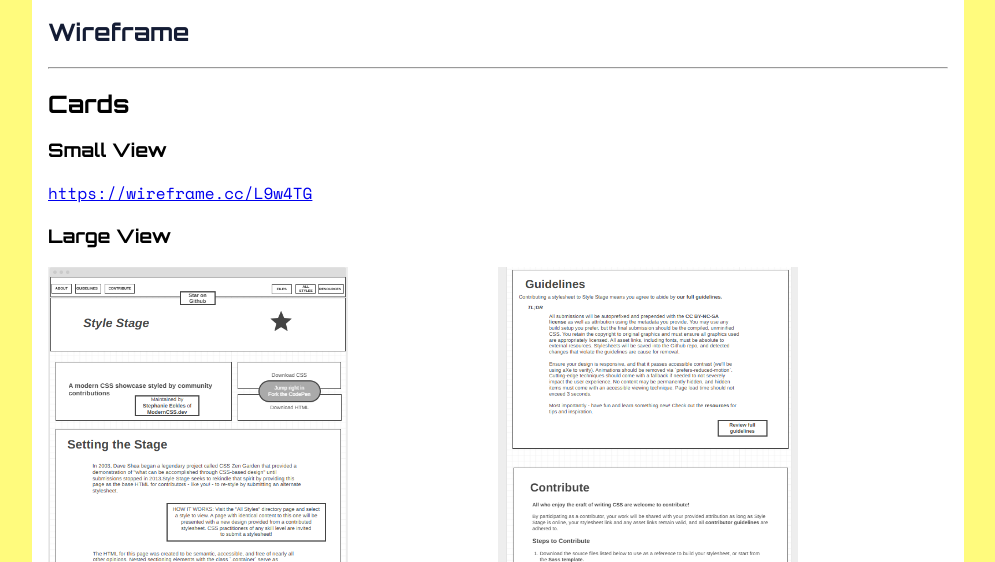
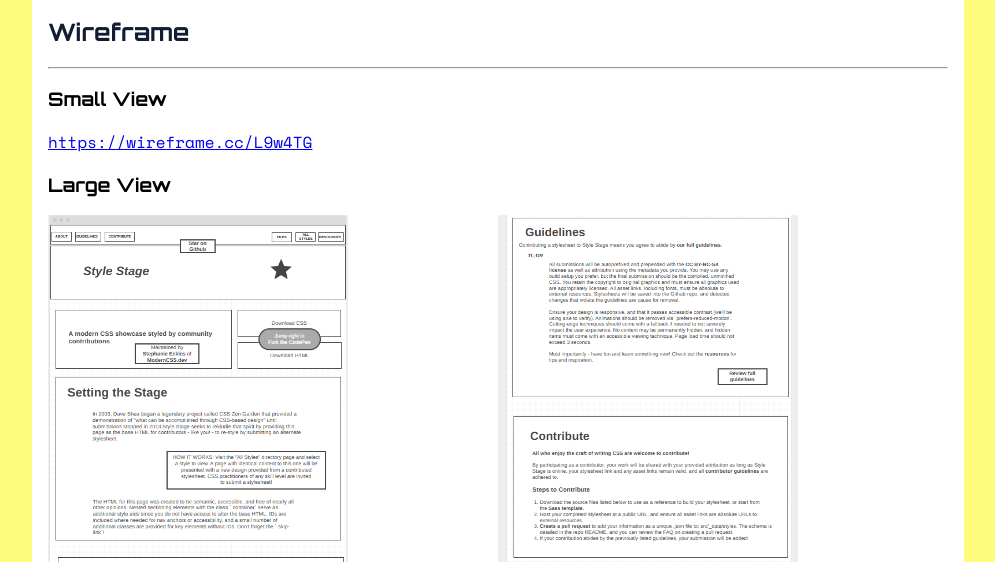
Before and after one commit to vargasc475/styleStageOverview, a plain HTML site: page directory-wireframe.html in a window 1280 px wide. Shown: the part 238-800 px from the top of the page, without its empty margins (142-1137 px from the left). Drawn offline with nearby package versions, Linux system fonts and the light colour scheme.

Commit message:
deleted "cards" from the wirframes page

```diff
--- a/directory-wireframe.html
+++ b/directory-wireframe.html
@@ -23,7 +23,6 @@
     <main>
         <h2 class="heading-main">Wireframe</h2>
         <hr />
-        <h2>Cards</h2>
         <h3>Small View</h3>
         <P><a href="https://wireframe.cc/L9w4TG">https://wireframe.cc/L9w4TG</a></P>
         <h3>Large View</h3>
```
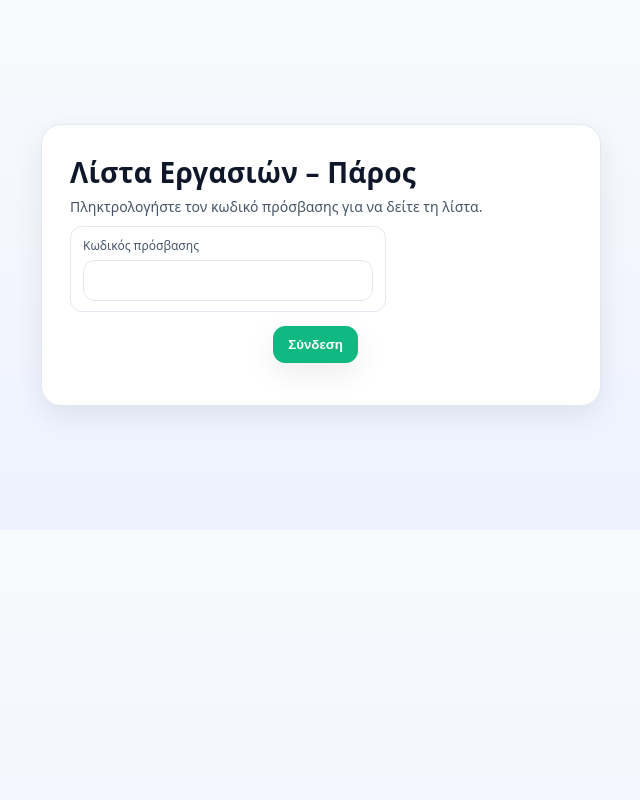
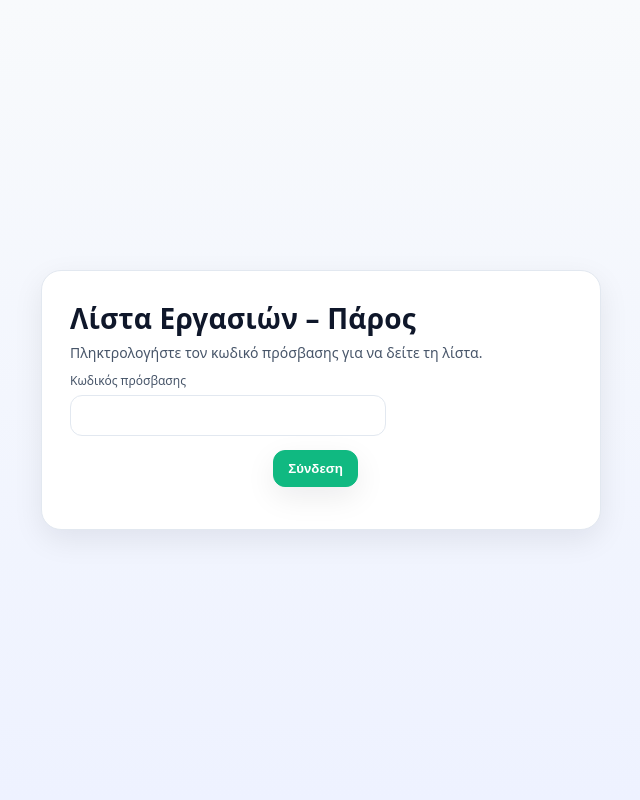
Before and after one commit to texnologybern/Checklist-Application, a PHP site: page /login.php in a window 1280 px wide. Shown: the whole page, without its empty margins (319-959 px from the left). Run offline with PHP 8.4, Linux system fonts and the light colour scheme; data comes from the database, SQL or seed files in the repository.

Commit message:
style: move login styles to css file and refine layout

```diff
--- /dev/null
+++ b/assets/css/login.css
@@ -0,0 +1,52 @@
+body.login .page {
+  display: flex;
+  justify-content: center;
+  align-items: center;
+  min-height: 100vh;
+  margin: 0 auto;
+  padding: 24px;
+  width: 100%;
+}
+
+body.login .card {
+  width: 100%;
+  max-width: 560px;
+  margin: 0;
+}
+
+body.login .meta {
+  grid-template-columns: 1fr;
+}
+
+body.login .field {
+  border: none;
+  padding: 0;
+}
+
+body.login .field input {
+  border: 1px solid var(--border);
+  background: #fff;
+  border-radius: 12px;
+  padding: 12px;
+  width: 100%;
+}
+
+body.login .error {
+  color: #b91c1c;
+  background: #fee2e2;
+  border: 1px solid #fecaca;
+  padding: 10px 12px;
+  border-radius: 12px;
+  margin: 0 28px 14px;
+}
+
+body.login .toolbar {
+  justify-content: flex-end;
+  padding: 0 28px 24px;
+}
+
+@media (max-width: 480px) {
+  body.login .page {
+    padding: clamp(12px, 5vw, 20px);
+  }
+}
--- a/login.php
+++ b/login.php
@@ -60,14 +60,9 @@ if ($_SERVER['REQUEST_METHOD'] === 'POST') {
   <meta name="viewport" content="width=device-width, initial-scale=1" />
   <title><?= htmlspecialchars($mode === 'login' ? 'Σύνδεση' : 'Ορισμός κωδικού') ?> – <?= htmlspecialchars($list_name) ?></title>
   <link rel="stylesheet" href="assets/css/styles.css" />
-  <style>
-    .card { max-width: 560px; margin: 60px auto; }
-    .field input { border: 1px solid var(--border); background: #fff; border-radius: 12px; padding: 12px; width: 100%; }
-    .error { color: #b91c1c; background: #fee2e2; border: 1px solid #fecaca; padding: 10px 12px; border-radius: 12px; margin: 0 28px 14px; }
-    .toolbar { justify-content: flex-end; }
-  </style>
+  <link rel="stylesheet" href="assets/css/login.css" />
 </head>
-<body>
+<body class="login">
   <div class="page">
     <div class="card">
       <header>
@@ -81,23 +76,23 @@ if ($_SERVER['REQUEST_METHOD'] === 'POST') {
         <div class="error"><?= htmlspecialchars($error) ?></div>
       <?php endif; ?>
 
-      <form method="post" class="meta" style="grid-template-columns: 1fr;">
+        <form method="post" class="meta">
         <input type="hidden" name="csrf" value="<?= htmlspecialchars(csrf_token(), ENT_QUOTES) ?>">
         <input type="hidden" name="list_id" value="<?= (int)$list_id ?>">
 
-        <div class="field">
+          <div class="field">
           <label><?= $mode === 'login' ? 'Κωδικός πρόσβασης' : 'Νέος κωδικός πρόσβασης' ?></label>
-          <input type="password" name="password" required>
+          <input type="password" name="password" required autofocus autocomplete="<?= $mode === 'login' ? 'current-password' : 'new-password' ?>">
         </div>
 
         <?php if ($mode === 'setup'): ?>
           <div class="field">
             <label>Επιβεβαίωση κωδικού</label>
-            <input type="password" name="password2" required>
+            <input type="password" name="password2" required autocomplete="new-password">
           </div>
         <?php endif; ?>
 
-        <div class="toolbar" style="padding: 0 28px 24px;">
+          <div class="toolbar">
           <button class="success" type="submit"><?= $mode === 'login' ? 'Σύνδεση' : 'Αποθήκευση κωδικού' ?></button>
         </div>
       </form>
```
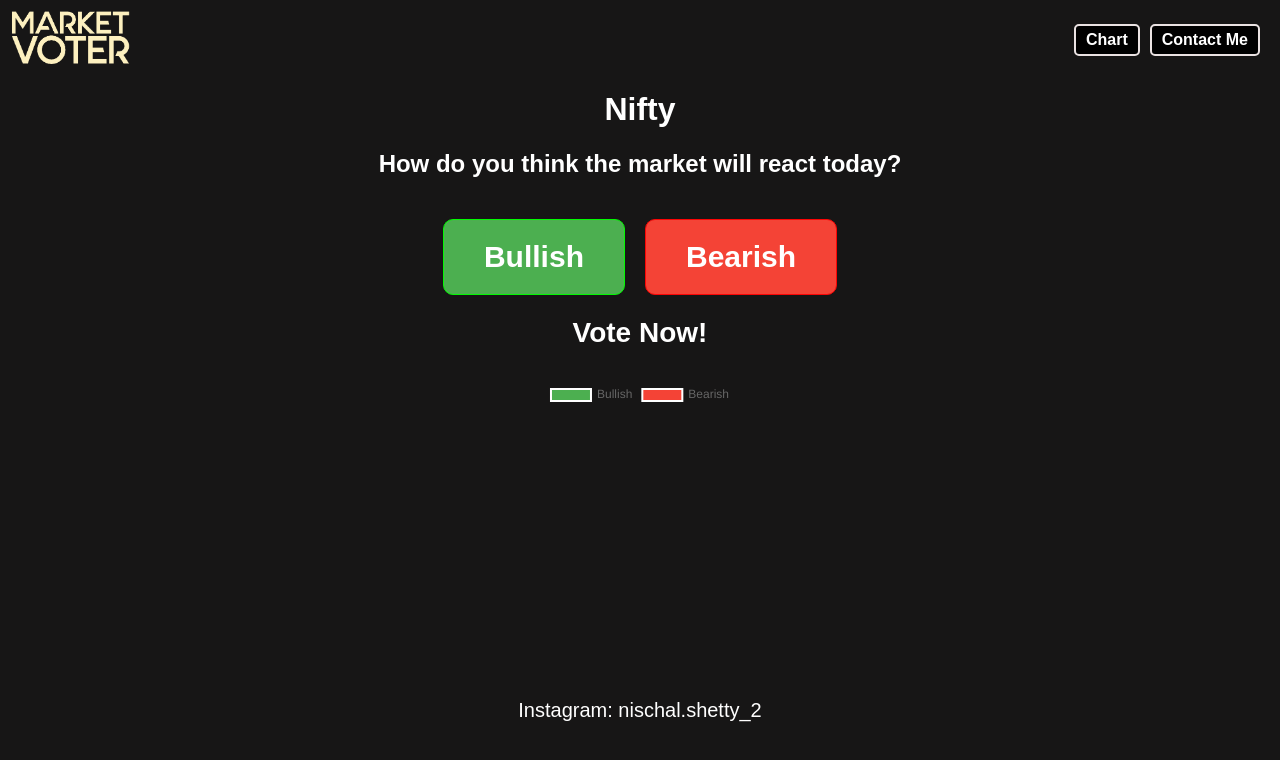
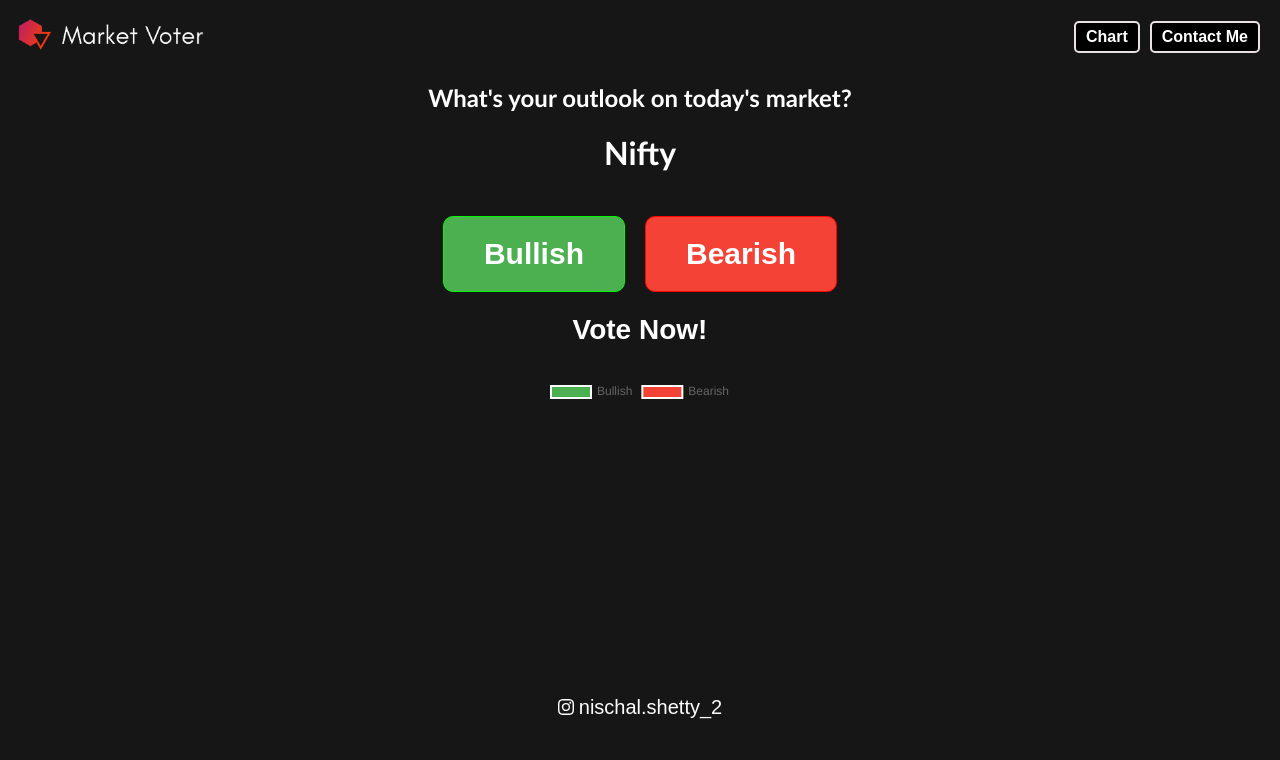
Before and after one commit to nischal-shetty2/marketvoter, a website: page frontend/index.html in a window 1280 px wide. Drawn offline with nearby package versions, Linux system fonts and the light colour scheme.

Commit message:
updated frontend logos and style

```diff
--- a/frontend/index.css
+++ b/frontend/index.css
@@ -11,6 +11,7 @@ body {
 h1,
 h2 {
   text-align: center;
+  font-family:'Trebuchet MS', 'Lucida Sans Unicode', 'Lucida Grande', 'Lucida Sans', Arial, sans-serif;
 }
 
 .header {
@@ -20,17 +21,18 @@ h2 {
 }
 
 /* logo */
+
 .logo {
   max-width: 100px;
   height: auto;
 }
 .logoimg {
   filter: invert(100%);
-  width: 120%;
+  width: 200%;
   transition: transform 0.2s;
 }
 .logoimg:hover {
-  transform: scale(1.02);
+  transform: scale(1.05);
   cursor: pointer;
 }
 
--- a/frontend/index.html
+++ b/frontend/index.html
@@ -2,6 +2,7 @@
 <html>
   <head>
     <title>Market Voter</title>
+    <link rel="icon" href="icon.png" type="image/x-icon" />
     <meta charset="UTF-8" />
     <meta name="viewport" content="width=device-width, initial-scale=1.0" />
     <link rel="stylesheet" href="index.css" />
@@ -10,7 +11,7 @@
   <body>
     <div class="header">
       <div class="logo">
-        <img class="logoimg" src="mv logo.PNG" />
+        <img class="logoimg" src="mvlogo.png" />
       </div>
       <div class="nav-buttons">
         <a
@@ -21,8 +22,8 @@
         <a href="https://linktr.ee/nischal.shetty">Contact Me</a>
       </div>
     </div>
+    <h2>What's your outlook on today's market?</h2>
     <h1>Nifty</h1>
-    <h2>How do you think the market will react today?</h2>
 
     <div class="vote-container">
       <button
@@ -45,8 +46,20 @@
       <canvas id="voteChart"></canvas>
     </div>
     <div class="contact-details">
-      <p id="insta">
-        Instagram:
+      <p
+        id="insta"
+        style="display: flex; justify-content: center; align-items: center">
+        <svg
+          style="margin-right: 5px"
+          xmlns="http://www.w3.org/2000/svg"
+          width="16"
+          height="16"
+          fill="currentColor"
+          class="bi bi-instagram"
+          viewBox="0 0 16 16">
+          <path
+            d="M8 0C5.829 0 5.556.01 4.703.048 3.85.088 3.269.222 2.76.42a3.9 3.9 0 0 0-1.417.923A3.9 3.9 0 0 0 .42 2.76C.222 3.268.087 3.85.048 4.7.01 5.555 0 5.827 0 8.001c0 2.172.01 2.444.048 3.297.04.852.174 1.433.372 1.942.205.526.478.972.923 1.417.444.445.89.719 1.416.923.51.198 1.09.333 1.942.372C5.555 15.99 5.827 16 8 16s2.444-.01 3.298-.048c.851-.04 1.434-.174 1.943-.372a3.9 3.9 0 0 0 1.416-.923c.445-.445.718-.891.923-1.417.197-.509.332-1.09.372-1.942C15.99 10.445 16 10.173 16 8s-.01-2.445-.048-3.299c-.04-.851-.175-1.433-.372-1.941a3.9 3.9 0 0 0-.923-1.417A3.9 3.9 0 0 0 13.24.42c-.51-.198-1.092-.333-1.943-.372C10.443.01 10.172 0 7.998 0zm-.717 1.442h.718c2.136 0 2.389.007 3.232.046.78.035 1.204.166 1.486.275.373.145.64.319.92.599s.453.546.598.92c.11.281.24.705.275 1.485.039.843.047 1.096.047 3.231s-.008 2.389-.047 3.232c-.035.78-.166 1.203-.275 1.485a2.5 2.5 0 0 1-.599.919c-.28.28-.546.453-.92.598-.28.11-.704.24-1.485.276-.843.038-1.096.047-3.232.047s-2.39-.009-3.233-.047c-.78-.036-1.203-.166-1.485-.276a2.5 2.5 0 0 1-.92-.598 2.5 2.5 0 0 1-.6-.92c-.109-.281-.24-.705-.275-1.485-.038-.843-.046-1.096-.046-3.233s.008-2.388.046-3.231c.036-.78.166-1.204.276-1.486.145-.373.319-.64.599-.92s.546-.453.92-.598c.282-.11.705-.24 1.485-.276.738-.034 1.024-.044 2.515-.045zm4.988 1.328a.96.96 0 1 0 0 1.92.96.96 0 0 0 0-1.92m-4.27 1.122a4.109 4.109 0 1 0 0 8.217 4.109 4.109 0 0 0 0-8.217m0 1.441a2.667 2.667 0 1 1 0 5.334 2.667 2.667 0 0 1 0-5.334" />
+        </svg>
         <a href="https://www.instagram.com/nischal.shetty_2"
           >nischal.shetty_2</a
         >
```
Also changed, not shown: frontend/icon.png (added), frontend/mv logo.PNG (deleted), frontend/mvlogo.png (added).
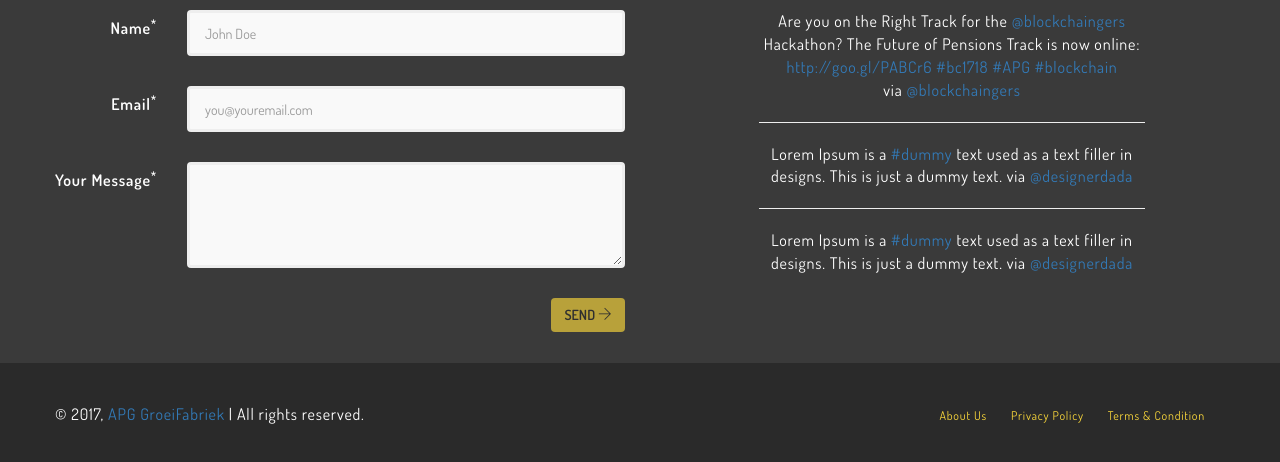
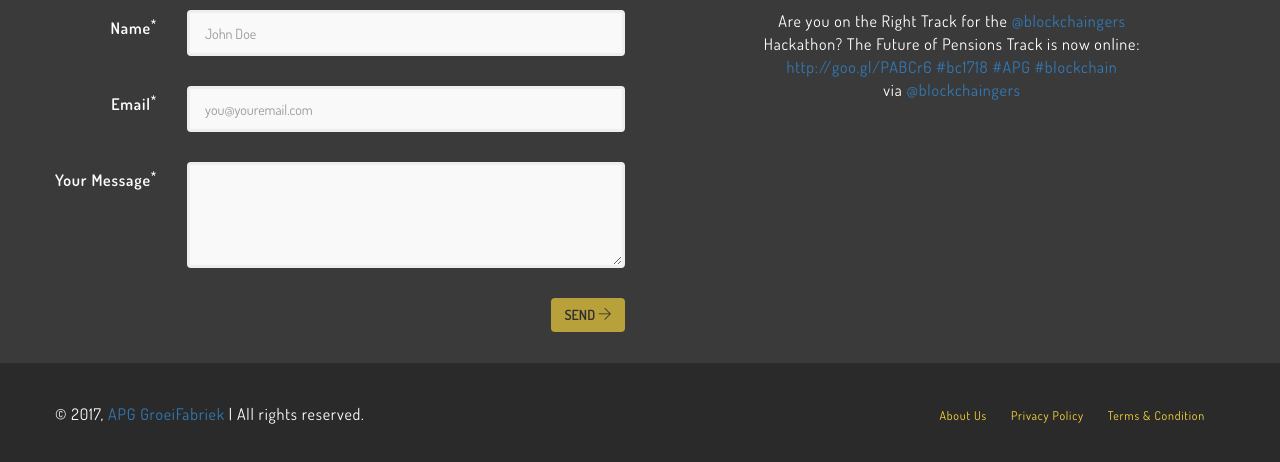
Before and after one commit to JollyGrin/pension_deepdive, a plain HTML site: page index.html in a window 1280 px wide. Shown: the part 4006-4468 px from the top of the page. Drawn offline with Linux system fonts and the light colour scheme.

Commit message:
removing clutter

```diff
--- a/index.html
+++ b/index.html
@@ -633,10 +633,9 @@
           <div class="col-md-4 col-md-offset-1 content-ct">
             <h3><span class="ti-twitter"></span> Twitter Feed</h3>
             <p>Are you on the Right Track for the <a href="https://twitter.com/blockchaingers">@blockchaingers</a> Hackathon? The Future of Pensions Track is now online: <a href="https://t.co/XKrYlDE5Sm">http://goo.gl/PABCr6</a> <a href="https://twitter.com/hashtag/bc1718?src=hash">#bc1718</a> <a href="https://twitter.com/ReutersTech/status/919868030838026240">#APG</a> <a href="https://twitter.com/hashtag/blockchain?src=hash">#blockchain</a><br>via <a href="https://twitter.com/blockchaingers/status/943114294786510848">@blockchaingers</a></p>
-            <hr>
-            <p>Lorem Ipsum is a <a href="#">#dummy</a> text used as a text filler in designs. This is just a dummy text. via <a href="#">@designerdada</a> </p>
-            <hr>
-            <p>Lorem Ipsum is a <a href="#">#dummy</a> text used as a text filler in designs. This is just a dummy text. via <a href="#">@designerdada</a> </p>
+            <!-- <hr> --> <br> <br>
+
+
           </div>
         </div>
         <div class="row footer-credit">
```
*-*-*
### [AIM OF THE EXERCISE]
Pull out every line above that holds the word "margins".

### [FINAL ANSWER]
Before and after one commit to vargasc475/styleStageOverview, a plain HTML site: page directory-wireframe.html in a window 1280 px wide. Shown: the part 238-800 px from the top of the page, without its empty margins (142-1137 px from the left). Drawn offline with nearby package versions, Linux system fonts and the light colour scheme.
Before and after one commit to texnologybern/Checklist-Application, a PHP site: page /login.php in a window 1280 px wide. Shown: the whole page, without its empty margins (319-959 px from the left). Run offline with PHP 8.4, Linux system fonts and the light colour scheme; data comes from the database, SQL or seed files in the repository.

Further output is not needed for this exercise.